Marques de Mérito(We currently have no information available on this brand)
Bodegas Díez Mérito
The history of Bodegas Díez Mérito starts in 1876 when Salvador Diez y Pérez de Muñoz starts a wine business with his brother. Initially, the firm operated from the South of France, where Salvador found himself in exile after fighting in the Third Carlist War which divided Spain. Their wines were sent to them by their father, a banker from Jerez. The business flourished, and a few years later they operated a large bodega across the train station in Jerez (still part of the Diéz Mérito company but sadly in decay). The company elaborated in the development of the first train lines in Barcelona and between Jerez and El Portal – a crucial line for bodegas giving them access to the Guadalete river and the sea.

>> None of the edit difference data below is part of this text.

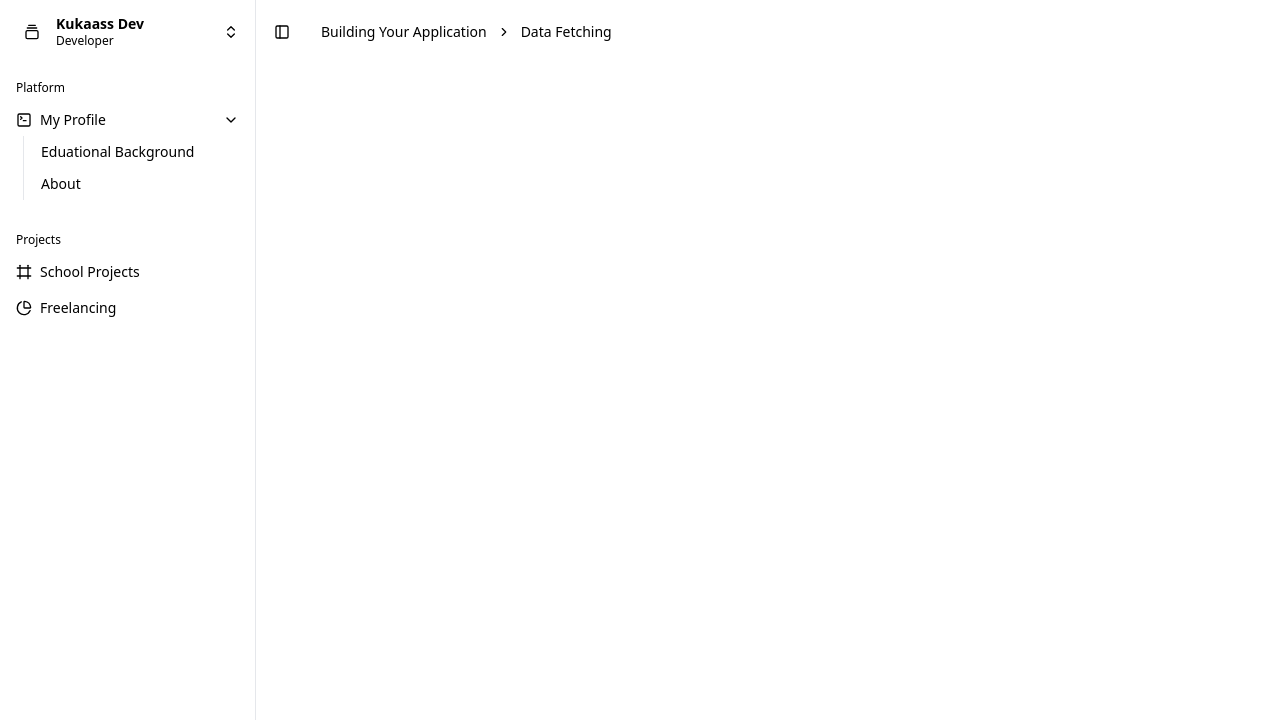
Repository: Kukaas/Kukaass-Portfolio
Page: /
These files come from the project's save history. The page is drawn as it stood at one moment and after the next save; the edit follows.
The browser window is 1280 px wide. The pictures show the whole page.
The project was rebuilt for these pictures with package versions that can differ from the ones it lists, and the page was loaded fresh each time. Also part of the build but not shown: vite.config.js, src/components/ui/input.jsx, src/components/ui/sheet.jsx, src/components/ui/skeleton.jsx.

Above is the page before, as saved 2024-12-17 13:20:17.

After the next save:
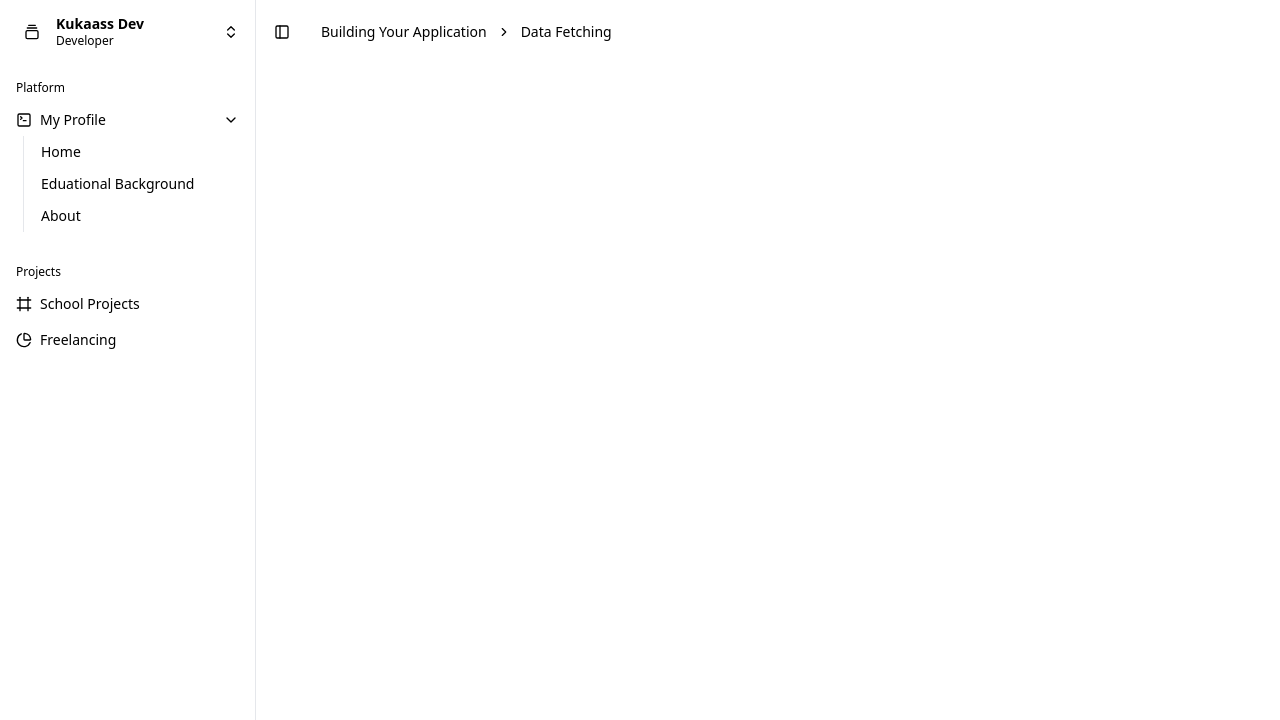
Saved 48 s later.
--- a/src/components/app-sidebar.jsx
+++ b/src/components/app-sidebar.jsx
@@ -37,6 +37,10 @@
       isActive: true,
       items: [
         {
+          title: "Home",
+          url: "#",
+        },
+        {
           title: "Eduational Background",
           url: "#",
         },

After the save that followed:
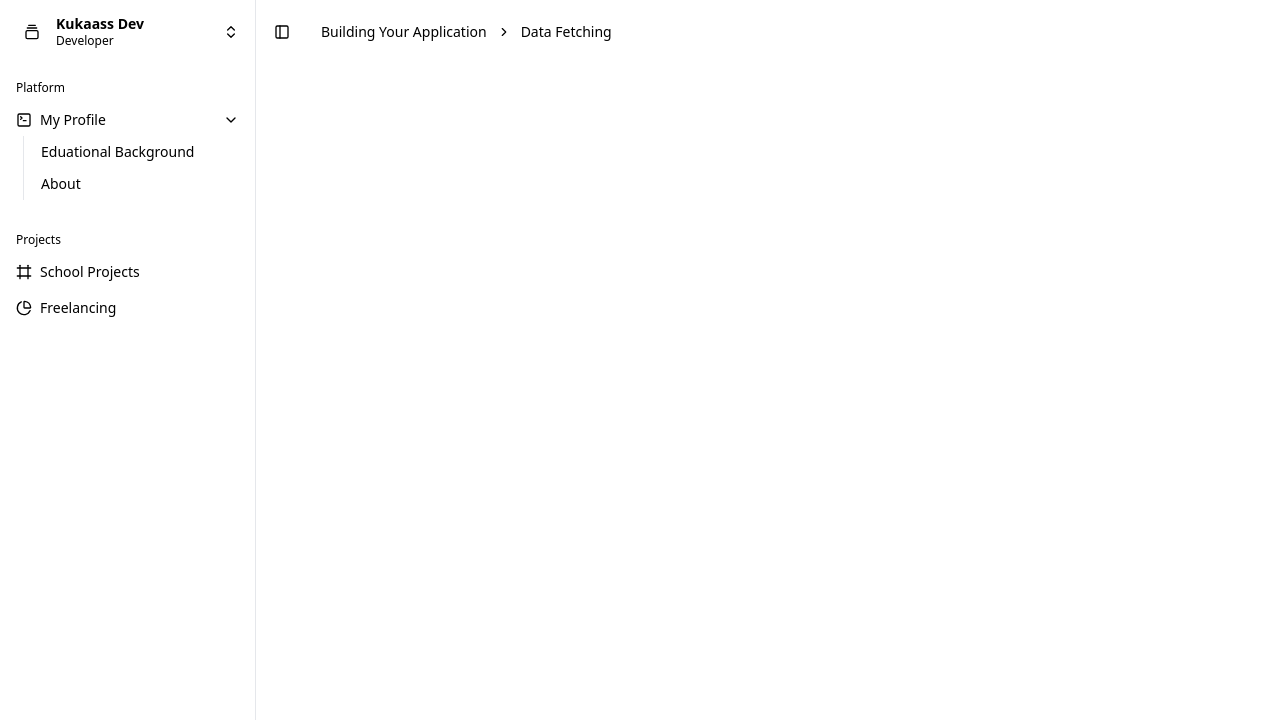
Saved 17 s later.
--- a/src/components/app-sidebar.jsx
+++ b/src/components/app-sidebar.jsx
@@ -37,10 +37,6 @@
       isActive: true,
       items: [
         {
-          title: "Home",
-          url: "#",
-        },
-        {
           title: "Eduational Background",
           url: "#",
         },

In 1889 they took over the essential soleras of Ysasi y Cia. A third brother joined the company (they were now called Díez Hermanos), and in 1893 the Spanish king Alfonso XII appointed the company a Royal Warrant, which explains the Spanish Royal coat of Arms in their wine labels. More bodegas were taken over, including Fuentes Parilla and Riva & Rubio and at the start of the 20th century, Díez Hermanos was at the top of the export sales. Like many sherry bodegas at that time, they also started a branch in the Port and Madeira trade (later sold to Offley).
Bodegas Marqués de Mérito
Then there’s the Mérito side of the bodega’s heritage. Bodegas Marqués de Mérito was a vital producer founded in 1862. They owned extensive vineyards and large bodegas. In 1979 Díez Hermanos bought Marqués de Mérito and formed the Díez Mérito group. By doing so, they also acquired the stunning bodegas Bertemati, a typical and beautifully preserved bodega dating back to 1760 and named after its first owner, the Marqués de Misa. In 1981 the company was absorbed by Rumasa, incorporating to the portfolio labels as Pemartin (a bodega set up in 1818), Otaola Liquors and the Bertola brand. After the dismantling of the group, Marcos Eguizabal acquires the bodegas in 1985 and merges them with the Rioja bodega of Federico Paternina and Bodegas Bertola into the group Federico Paternina. While a lot of their praised wines for quality, commercial efforts are low, and the brand stays mostly in the shadow, especially after Equizabal died in 1994.
A new chapter starts in March 2016, when the local Espinosa family buys Díez Mérito. The Espinosas have been part of the sherry world since the early 1980s when they purchased their first vineyard and started a business as suppliers for Gonzalez Byass. They also have connections to the cooperative winegrowers Covijerez, which will still take up most of their harvest. They have big plans to put the Díez Mérito name back on the map. Besides the Bertemati bodega, the company also owns the Bodega El Cuadro and around 220 ha of vineyards,
Source Ruben https://www.sherrynotes.com